The pair’s landlord is “Ace” Merrill (Paul Sparks from House of Cards), a character also seen in Stand By Me. Ace was a bully then (played by Kiefer Sutherland). At this point he has become a racist, leering drunk. His father “Pop” (played by Tim Robbins, aka Andy Dufresne in The Shawshank Redemption) is a prominent businessman and military veteran who is helping local Somali refugees build a new cultural center. The project’s lead engineer is Pop’s adopted son Abdi (played by Captain Phillips’s Barkhad Abdi); his adopted daughter Nadia, Abdi’s sister, is a doctor at the local hospital where Annie works. Both sister and brother were refugees from Mogadishu, and there are rumblings of resentment from some white townsfolk residents towards the Somali community. We see a more diverse slate of characters this season, and the excellent casting of Season 1 is repeated here, with first rate performances all around.

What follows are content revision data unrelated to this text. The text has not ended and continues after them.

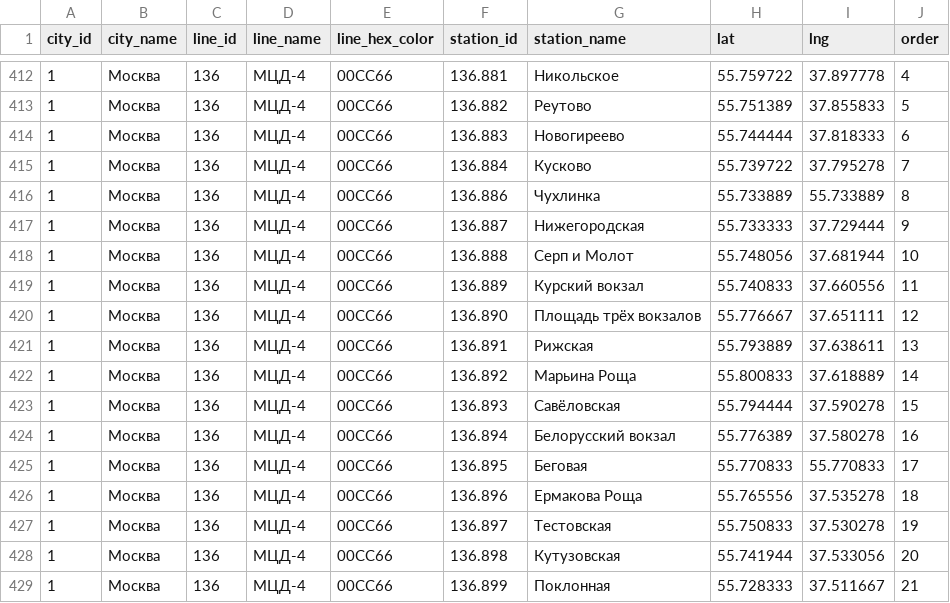
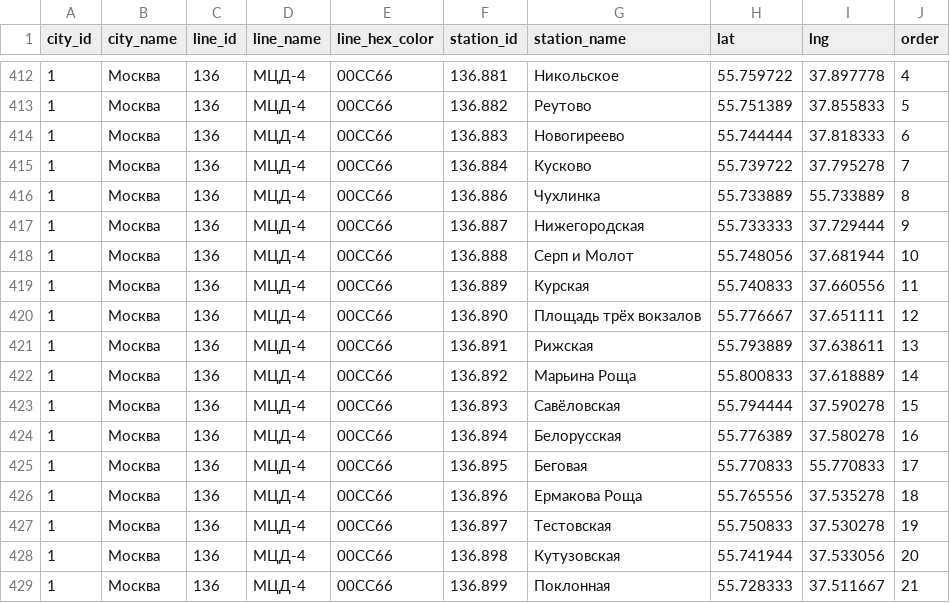
Before and after one commit to nalgeon/metro, a CSV file: data/metro.ru.csv, drawn as a sheet; only a part is shown, gaps mark what is left out.

```diff
--- a/data/metro.ru.csv
+++ b/data/metro.ru.csv
@@ -418,3 +418,3 @@ city_id,city_name,line_id,line_name,line_hex_color,station_id,station_name,lat,l
 1,"Москва",136,"МЦД-4",00CC66,136.888,"Серп и Молот",55.748056,37.681944,10
-1,"Москва",136,"МЦД-4",00CC66,136.889,"Курский вокзал",55.740833,37.660556,11
+1,"Москва",136,"МЦД-4",00CC66,136.889,"Курская",55.740833,37.660556,11
 1,"Москва",136,"МЦД-4",00CC66,136.890,"Площадь трёх вокзалов",55.776667,37.651111,12
@@ -423,3 +423,3 @@ city_id,city_name,line_id,line_name,line_hex_color,station_id,station_name,lat,l
 1,"Москва",136,"МЦД-4",00CC66,136.893,"Савёловская",55.794444,37.590278,15
-1,"Москва",136,"МЦД-4",00CC66,136.894,"Белорусский вокзал",55.776389,37.580278,16
+1,"Москва",136,"МЦД-4",00CC66,136.894,"Белорусская",55.776389,37.580278,16
 1,"Москва",136,"МЦД-4",00CC66,136.895,"Беговая",55.770833,55.770833,17
```
Also changed, not shown: data/metro.en.csv, data/station.en.csv, 5 other files.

Show creators Sam Shaw and Dustin Thomason have made Castle Rock a scary version of small town, anywhere, America. This is not some creepy Brigadoon. Because the series was shot on location at Orange, Massachusetts, there’s authenticity galore, thanks to the old mill buildings and craggy hills. And there’s history too, with occasional revelations from the past of Castle Rock and ‘Salem’s Lot. King’s belief — that evil resides in places long after evil acts have been committed — is alive and well.

And speaking of haunted places, there’s the old Marsten House, high on a hill in ‘Salem’s Lot: once grand, now decrepit, with a big red-and-white “X” sign plastered on it. The building is being renovated, cleared of the squatters and drug addicts who’ve been occupying it. The house loomed large in King’s vampire novel. It is too soon in Season 2 to tell (only five episodes in, which is all I was allowed to preview) where this part of the story is going, but chances are dead people are not going to stay dead in this crumbling mansion. There are other buried secrets aching to be unearthed, such as restless corpses, revelations of betrayal, murder, and perverse twists of fate. Castle Rock delivers the expected violence, suspense, and horror. But its most abundant strength is its faithful adherence to one of King’s primary tenets as an author: that there is nothing more frightening then the unpredictability of human nature.

Peg Aloi is a former film critic for The Boston Phoenix. She taught film studies in Boston for over a decade. She writes regularly for The Orlando Weekly, Crooked Marquee, and Bloody Disgusting. Her blog “The Witching Hour” can be found at at


  1. Stephen G Provizer on October 21, 2019 at 10:11 am

    I merely want to add the fact that this is a local production, which employs many in the MA film industry (I do wish more principals were cast in MA and fewer in NYC and CA). So, support of this program helps ensure its continued existence which, in turn, helps to buttress our local film industry.

    • Peg Aloi on December 28, 2020 at 12:40 pm

      A good point; I was sorry to see it ended after only two seasons.

Leave a Comment

Recent Posts